Task to complete: Please copy out each line of the entries in which "export" appears.

Given data:

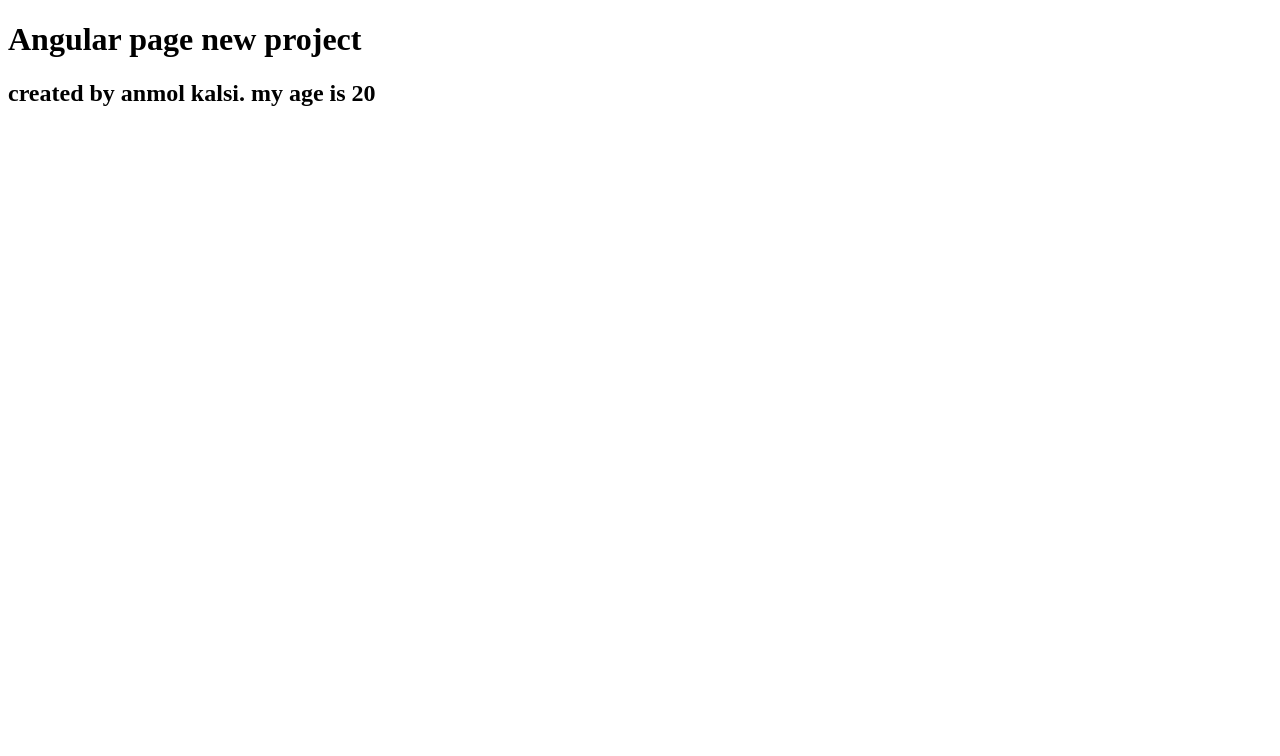
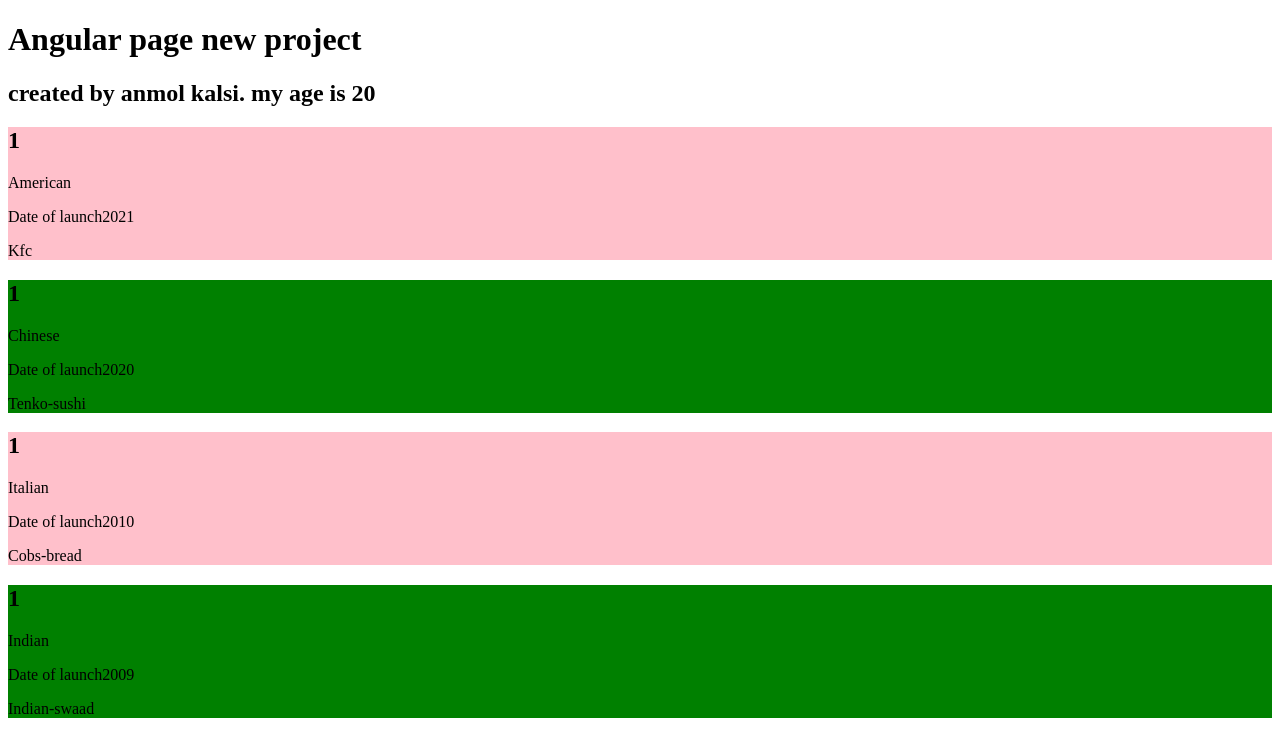
Before and after one commit to anmolkalsi1/Anmol-kalsi-learning-angular, an Angular app: page / in a window 1280 px wide. Shown: the top 756 px of the page. Built offline with nearby package versions, Linux system fonts and the light colour scheme.

Commit message:
updated the content list so that every odd item has a different color

```diff
--- a/src/app/app.component.ts
+++ b/src/app/app.component.ts
@@ -11,6 +11,7 @@
   styleUrl: './app.component.css'
 })
 export class AppComponent {
+
   title = 'anmol-kalsi-Learning-Angular';
   name : string = 'anmol kalsi';
   age : number = 20;
--- a/src/app/content-list-item/content-list-item.component.html
+++ b/src/app/content-list-item/content-list-item.component.html
@@ -1,4 +1,6 @@
 <div>
-  <h2>{{ contentItem.title }}</h2>
-  <p>{{ contentItem.description }}</p>
+  <h2>{{ restaurants.id }}</h2>
+  <p>{{ restaurants.type }}</p>
+  <p>Date of launch{{restaurants.yearReleased}}</p>
+  <p> {{restaurants.Company}}</p>
 </div>
--- a/src/app/content-list-item/content-list-item.component.ts
+++ b/src/app/content-list-item/content-list-item.component.ts
@@ -1,4 +1,5 @@
 import { Component, Input } from '@angular/core';
+import {Restaurants} from "../restaurants";
 
 @Component({
   selector: 'app-content-list-item',
@@ -8,5 +9,5 @@
   styleUrls: ['./content-list-item.component.css']  // Correct the typo (styleUrls)
 })
 export class ContentListItemComponent {
-  @Input() contentItem: any;
+  @Input() restaurants!: Restaurants;
 }
--- a/src/app/content-list/content-list.component.css
+++ b/src/app/content-list/content-list.component.css
@@ -0,0 +1,6 @@
+.even {
+  background-color: pink;
+}
+.odd {
+  background-color: green;
+}
--- a/src/app/content-list/content-list.component.html
+++ b/src/app/content-list/content-list.component.html
@@ -1,3 +1,4 @@
-<div *ngFor="let item of contentItems">
-  <app-content-list-item [contentItem]="item"></app-content-list-item>
+<div *ngFor="let item of contentItems; let i = index"
+     [ngClass]="{ 'even': i % 2 === 0, 'odd': i % 2 !== 0 }">
+  <app-content-list-item [restaurants]="item"></app-content-list-item>
 </div>
--- /dev/null
+++ b/src/app/restaurants.ts
@@ -0,0 +1,6 @@
+export interface Restaurants{
+  id : number;
+  type : string;
+  yearReleased : number;
+  Company : string;
+}
```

Solution to the exercise:
 export class AppComponent {
 export class ContentListItemComponent {
+export interface Restaurants{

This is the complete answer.